▶ [Required work]: Among the entries below, tally each line where the word "html" appears and state only the total.
____
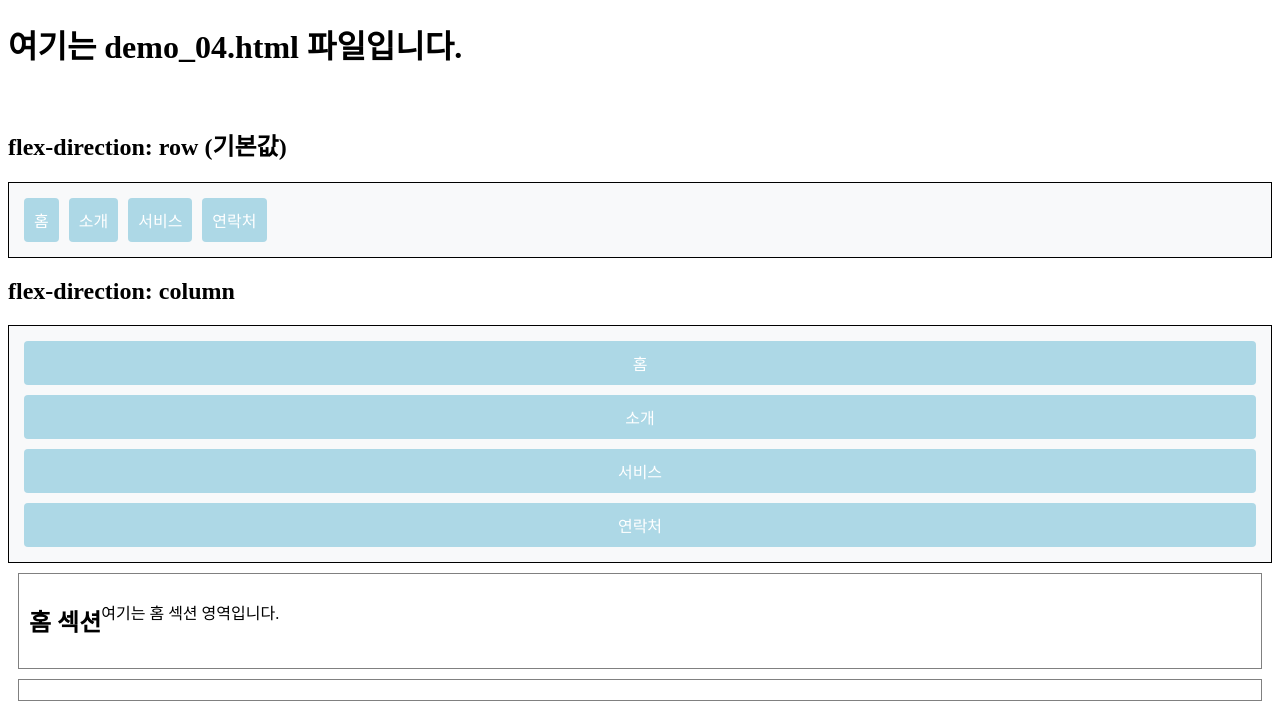
Repository: kimmingyeong225/totalJSP
Page: class_flexbox_011/src/main/webapp/demo_04.html
The author's editor kept a copy of each file at every save. The page is drawn from the files as they stood at one save, then again after the next save.
The browser window is 1280 px wide. The pictures show the whole page.

Above is the page before, as saved 2024-07-01 01:27:30.

### class_flexbox_011/src/main/webapp/demo_04.html
<!DOCTYPE html>
<html>
<head>
<meta charset="UTF-8">
<title>인라인 블록 요소 예시</title>
<style type="text/css">
    .navbar1{
        display:flex;
        border: 1px solid black;
        background-color: #f8f9fa;
        padding: 10px;
    }
    .nav-item1{
        margin:5px;
        padding:10px;
        background-color:lightblue;
        color: white;
        text-align: center;
        border-radius:4px;
        text-decoration: none;
    }
    .navbar2{
        display:flex;
        border: 1px solid black;
        background-color: #f8f9fa;
        padding: 10px;
        flex-direction: column;
    }
    .nav-item2{
        margin:5px;
        padding:10px;
        background-color:lightblue;
        color: white;
        text-align: center;
        border-radius:4px;
        text-decoration: none;
    }
    .content1{
        margin: 10px;
        display:flex;
        border: 1px solid gray;
        padding: 10px;
    }

</style>
</head>
<body>
    <!-- http://localhost:8080/demo1/demo_04.html -->
    <h1>여기는 demo_04.html 파일입니다.</h1>
    <br>

    <h2>flex-direction: row (기본값)</h2>
        <div class="navbar1">
            <a href="#home" class="nav-item1">홈</a>
            <a href="#about" class="nav-item1">소개</a>
            <a href="#services" class="nav-item1">서비스</a>
            <a href="#contact" class="nav-item1">연락처</a>
        </div>

    <h2>flex-direction: column</h2>
        <div class="navbar2">
            <a href="#home" class="nav-item2">홈</a>
            <a href="#about" class="nav-item2">소개</a>
            <a href="#services" class="nav-item2">서비스</a>
            <a href="#contact" class="nav-item2">연락처</a>
        </div>

    <div class="content1">
    	<h2>홈 섹션</h2>
    	<p>여기는 홈 섹션 영역입니다. </p>
    </div>

    <div class="content1">
    </div>

</body>
</html>

After the next save:
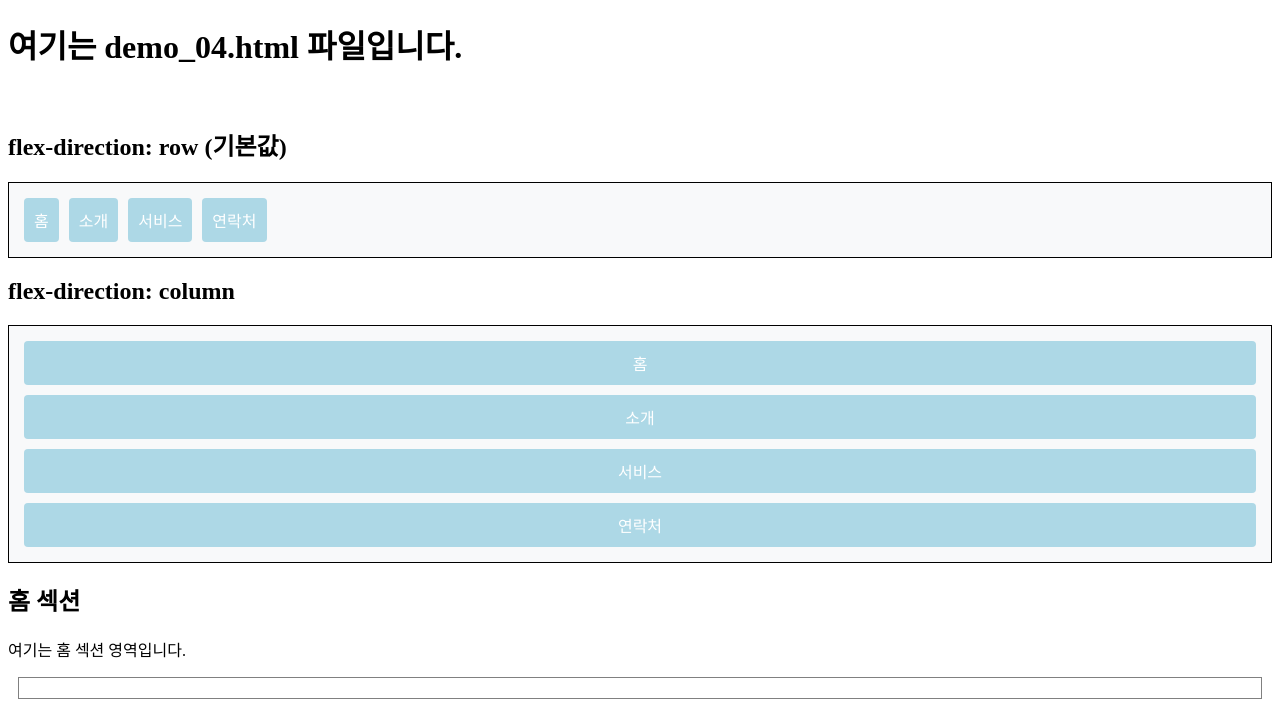
Saved 26 s later.
--- a/class_flexbox_011/src/main/webapp/demo_04.html
+++ b/class_flexbox_011/src/main/webapp/demo_04.html
@@ -65,7 +65,7 @@
             <a href="#contact" class="nav-item2">연락처</a>
         </div>
 
-    <div class="content1">
+    <div>
     	<h2>홈 섹션</h2>
     	<p>여기는 홈 섹션 영역입니다. </p>
     </div>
____
▶ [Reply]: 9